April 15, 2014
Fearing winter like an old man now,
Fall’s chill settling in, the evenings dark,
I worry my mind’s furrows with the plow
Of thought, each pale idea dropping like a spark
Whose fire’s burned out. I brood like ashes
In an arctic hearth, clinging to my days
With cold-cracked hands, feeling no more the flashes
Which in youth promised the world — and then delivered this.
But what’s “this”? Just what I think it, nothing else;
All its brute nature’s but my frown or grin.
And now, so late as now, can’t I replace
All raw reactions with deep breath? Can’t I at last begin
To give no heed to prize or peril
And live like old Diogenes in his barrel?
April 1, 2014
When the moribund rebound,
Return upon the merry-go-round;
When the ash is flame again
And flies again on phoenix wing;
When the slumb’ring heads start up,
Eyes arising like to bulbs;
It’s then we say a spring has sprung,
When some ending’s rebegun.
March 11, 2014
Silent clay now is my father
Silence deeper than deaf ears
Clay laying unbodily asunder
A timeless now unknown in years
His is a being of emptiness
Mine less than the dark is mine
A father but of thoughts
February 28, 2014
Charlotte thought her life would be too long
And now she has been dead two-hundred years.
I linger on her words, like still-wet tears
Remaining though the eyes are dry, are gone
Into a place sans sight and sense,
A not-place that her longing never knew,
For though that longed-for peace she linked thereto,
There’s not a piece of it in nothingness,
No way to ease your head when it grows tense
Only with worms, stringing the skull from crack to crack
Where once electric currents ran amok –
And all to make you long for rest, no less.
Ah! if for peace and rest you have a thought,
A void should be avoided and not sought.
February 25, 2014
in praise of pain I raise my pen
(and quickly put it down again)
February 17, 2014
People in love are horrific.
They mince and they prance and they preen.
If you asked them they’d say it’s terrific.
But it’s (rationally speaking) obscene.
And what’s worse is it happens so often.
(Though it never will happen to me).
You see them, from cradle to coffin.
Congregating so damn cheerily.
Whether natured or nurtured this illness.
Has no cure and they’ll love all their lives.
They’ll love all their colouring pencils.
Then they’ll grow up and love all their wives.
Oh I never will love, I swear it.
I’ll avoid it, creep by like a crab.
For whenever I am disappointed.
I point it and stab stab stab stab.
February 4, 2014
We sociopathic poets! Of all of us,
Who would not kill for “Lycidas”?
Milton himself, although a friend to King,
For its dear sake would have him drown again.
(But I don’t ask that tragedy inspire –
It is enough if it lets me retire

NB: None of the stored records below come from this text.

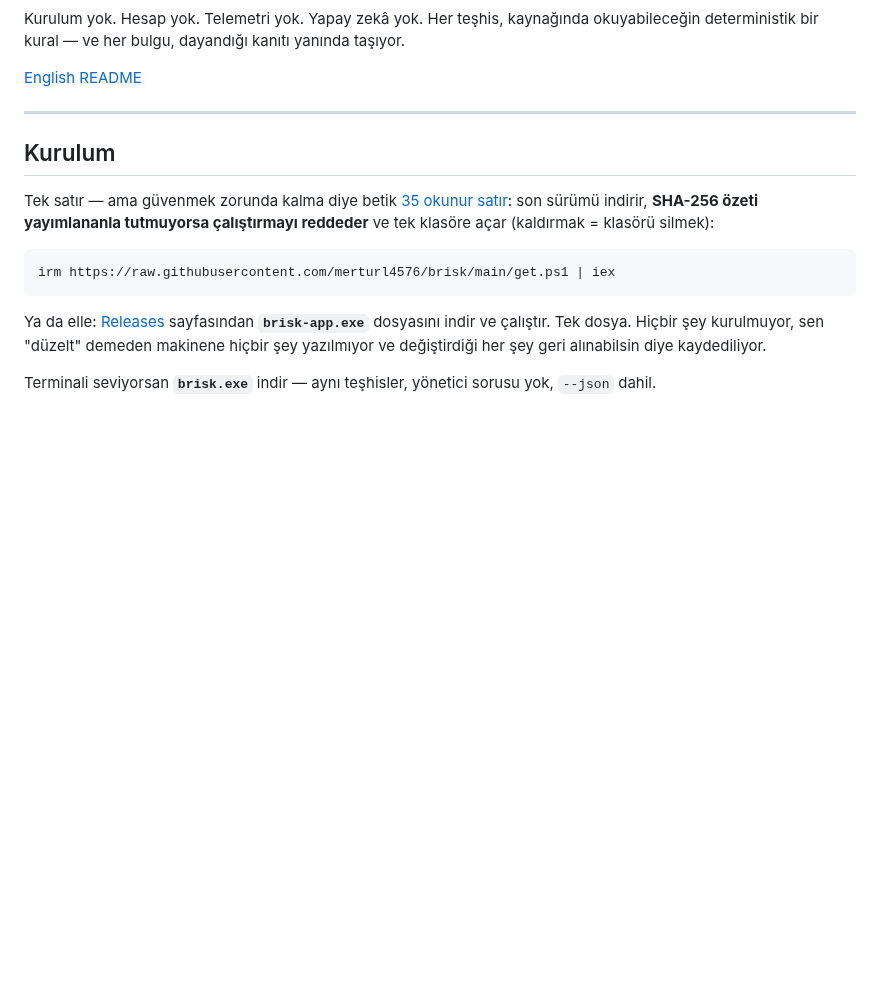
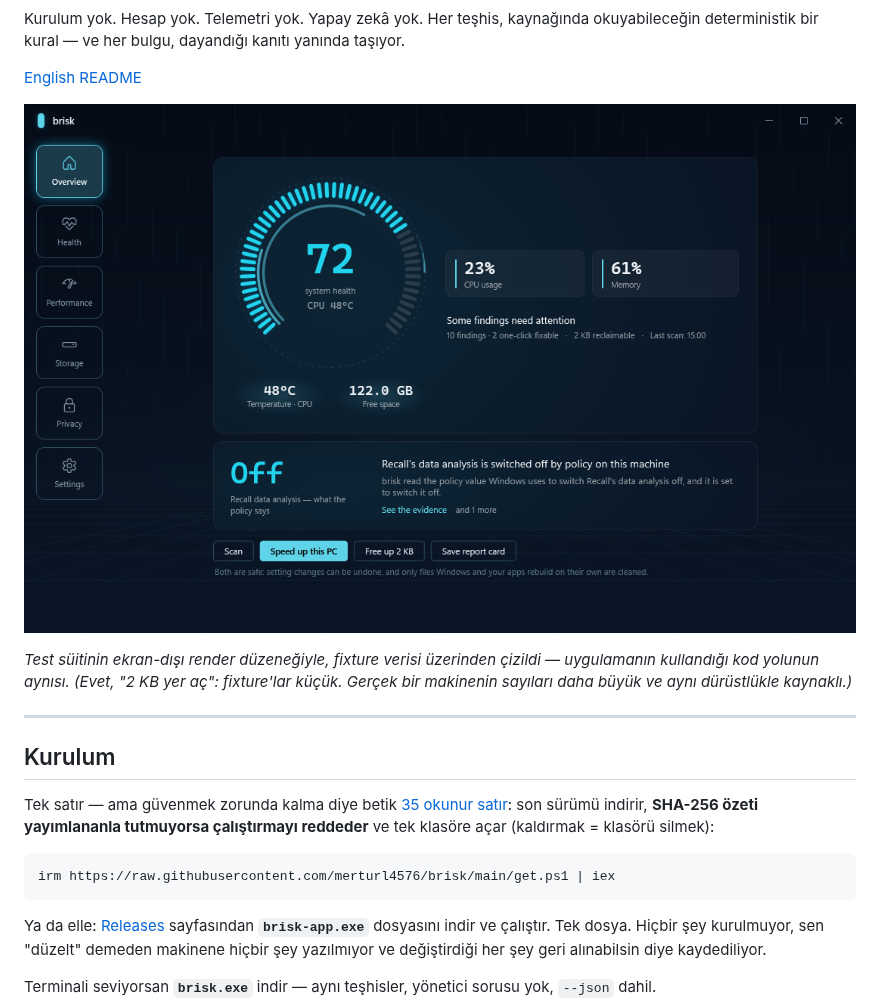
Before and after one commit to merturl4576/brisk, a Markdown page: README.tr.md, the part around one of its changes. Drawn GitHub-style; pictures changed too: docs/media/cockpit.png (added); blank space fills up the shorter version.

```diff
--- a/README.tr.md
+++ b/README.tr.md
@@ -13,9 +13,9 @@ Kurulum yok. Hesap yok. Telemetri yok. Yapay zekâ yok. Her teşhis, kaynağınd
 
 [English README](README.md)
 
-<!-- EKRAN GÖRÜNTÜSÜ: Health sayfası bulgular görünürken, artı tek tıkla
-     düzeltme ve geri alma GIF'i. İkisi de gerçek makinede uygulama açmayı
-     gerektirdiği için Mert'in kararı. -->
+![brisk kokpiti — Genel Bakış sayfası](docs/media/cockpit.png)
+
+*Test süitinin ekran-dışı render düzeneğiyle, fixture verisi üzerinden çizildi — uygulamanın kullandığı kod yolunun aynısı. (Evet, "2 KB yer aç": fixture'lar küçük. Gerçek bir makinenin sayıları daha büyük ve aynı dürüstlükle kaynaklı.)*
 
 ---
 
```
Also changed, not shown: other parts of README.tr.md (+4 -0 lines), README.md (+7 -3 lines), docs/media/privacy-readback.png (added).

Into the peace misfortune brings
When it befalls my family and friends.)
January 28, 2014
Fall, lofty verse! Great Aeschylus is dead!
(An eagle dropped a tortoise on his head.)
January 21, 2014
Some day the boy, a boy no longer,
Will think of him, long dead, his grandfather.
Today they sit enveloped by my sight
In this fog of future. The old man and I
May share these thoughts of teleologic bent,
But the boy has only popcorn and contentment.
His thought lies in the future. But some day
He might remember this café,
Its stillness and the old man’s voice
Telling him things I have no need to write.
Anticipating this place in future thought,
The old man shares his presence with great art,
Each gesture so deliberate, each look
So wise, like the author of some living book,
A scribe of torah, knowing no new testament,
But hoping, praying, willing some fulfillment.
January 11, 2014
Short Saul sat too high a horse
And so the world is worse
December 11, 2013
While the water bore his body up
his mind bored up the drill-hole, past
to the small circle of sky.
Why would the world conform to any concept?
When in a well it is enough just
not to drown –
why dream of being dry?
May 5, 2009
under me, over me, underground streams —
intestines, veins — murmur, purr as i pour
my love in, inch by inch; freckles, star-
like, beneath my back-bound fingers braille their beams
from shifting constellations, skies in waves
reflecting choppily and swallowed; all
vessels greeted greedily, rise and fall,
lungs life-sucked on entry and only grave
and ragged gills surviving, and snapped gulls
in surf awaiting surfacing fish, and
fishermen, awoken by the sun, man-
ing aching boats — naked, skin-thin hulls
putting out upon moon-chastened seas,
rising and falling; bodies, bodies, bodies